Forest Stewardship Certification
Forest certification is a system to give recognition to those forest managers who follow international standards and best practices of responsible management and fair treatment of local people. There are various systems around; all involve regular inspections and audits by accredited bodies to ensure the rules are properly adhered to. Products made from timber originating from certified forests can be labelled as such so consumers can make an informed choice to purchase products which has been ethically sourced. This requires that every processor of the certified product is itself certified to ensure that they are not cheating the system by mixing certified and non-certified timber; this is known as chain-of-custody certification. Certified timber products can both command a price premium and have access to markets closed to non-certified products.
The first and best known forest certification is that established by the Forest Stewardship Council™ (FSC), whose logo is the tree-tick mark that will be familiar that is increasingly common on furniture and paper products in the UK and US today. It is widely recognised as being the toughest certification standard - the global gold standard for responsible forest management - and is the only certification system supported by many international NGOs, including MCDI's partners Fauna & Flora International and WWF. FSC's certification scheme is based on ten principles which cover social, economic, ecological and cultural issues; they include managerial aspects as well as environmental and social requirements.
The first FSC principle requires compliance with all applicable laws and international treaties. Although this is a very basic requirement, the tropical timber industry has a poor record in this area. In areas, such as south-eastern Tanzania, where illegal logging is widespread, and necessary documents often forged, an FSC certificate can be the only way of proving that timber has been legally sourced.

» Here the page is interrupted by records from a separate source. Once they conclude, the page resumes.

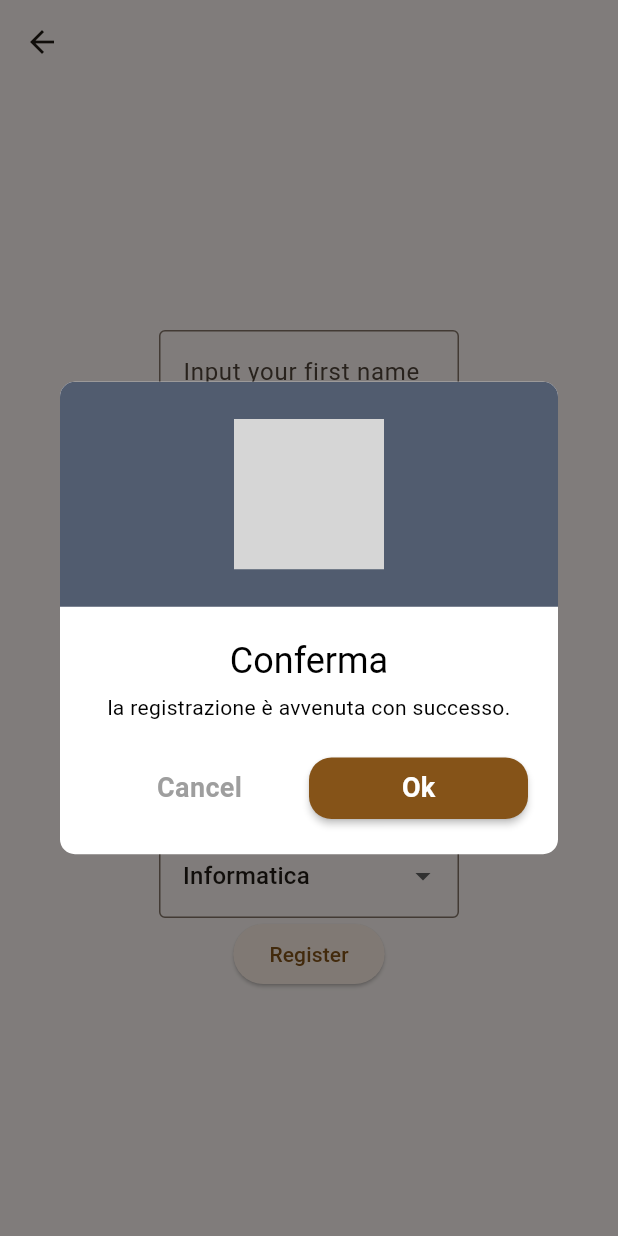
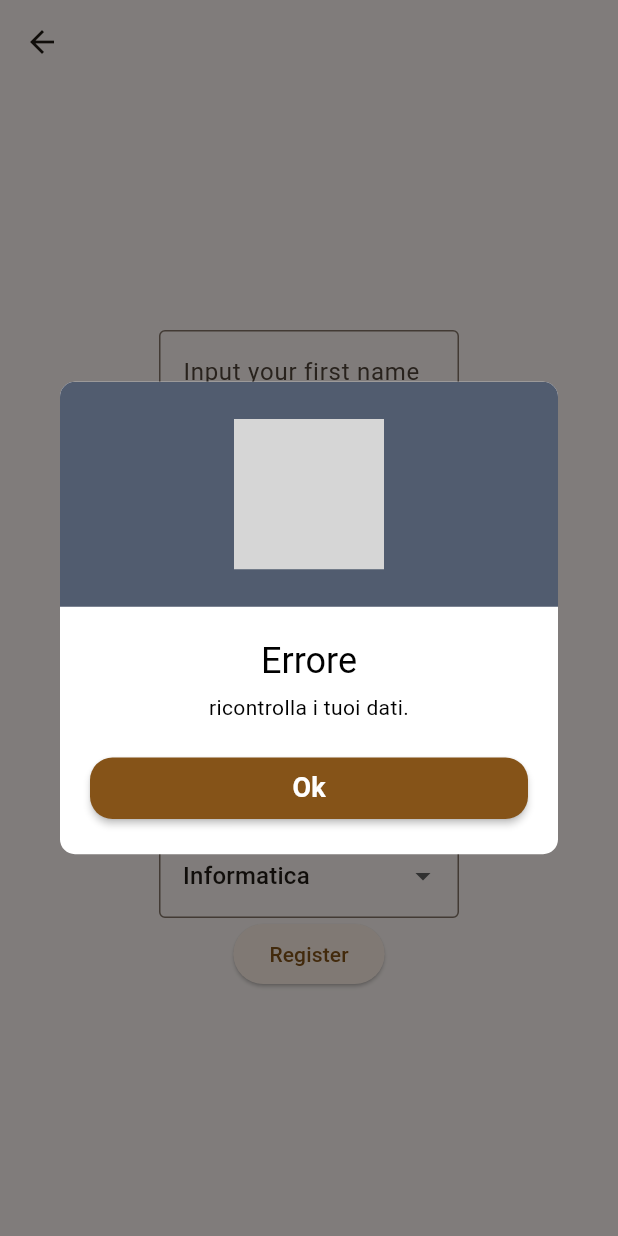
Before and after one commit to mxttex/PascalMentor, a Flutter app: the FormRegistrazioneStudente screen opened by its route, after a tap on "Register", on a phone screen of 412 x 824 dp. Run offline on Flutter 3.47's test engine with Material 3 defaults, Android fonts, the phone set to English and light mode, and no system bars; our stand-ins replace cool_alert; grey boxes are pictures that could not be loaded.

Commit message:
sistemazione metodo registrazione form studente

```diff
--- a/FrontMobile/lib/main.dart
+++ b/FrontMobile/lib/main.dart
@@ -189,12 +189,12 @@ class _FormRegistrazioneStudenteState extends State<FormRegistrazioneStudente> {
     pswText.text != confirmPasswordText.text ||
     dataDiNascitaText.text == '')
     {
-      CoolAlert.show(context: context, type: CoolAlertType.confirm, title: "Conferma", text: "la registrazione è avvenuta con successo.");
+      CoolAlert.show(context: context, type: CoolAlertType.error, title: "Errore", text: "ricontrolla i tuoi dati."/* '${firstNameText.text}, ${lastNameText.text}, ${emailText.text}, ${pswText.text}, ${confirmPasswordText.text}, ${dataDiNascitaText.text}' */);
     }
     else
     {
-      CoolAlert.show(context: context, type: CoolAlertType.error, title: "Errore", text: '${firstNameText.text}, ${lastNameText.text}, ${emailText.text}, ${pswText.text}, ${confirmPasswordText.text}, ${dataDiNascitaText.text}');
-    } //TODO fixa la data che non aggiorna il text
+      CoolAlert.show(context: context, type: CoolAlertType.confirm, title: "Conferma", text: "la registrazione è avvenuta con successo.");
+    }
   }
 
   @override
```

FSC follows the guidance of ISO who state that "the concepts involved in sustainability are highly complex and still under study. At this time there are no definitive methods for measuring sustainability or confirming its accomplishment. Therefore no claim of achieving sustainability shall be made." (ISO 14021 (1999) paragraph 5.5) Instead FSC bills itself as being the mark of "responsible" forest management. However, several of FSC's principles embody concepts of sustainability. In particular principle 6 requires the "maintenance of the ecological functions and integrity of the forest", which rules out any forest management practices that are clearly unsustainable. Thus while FSC do not claim that their certificate ensures forest management is sustainable, its standards in this area are the highest in the world, and where a forestry certificate is not present, one is entitled to assume that the forest is probably not being managed sustainably.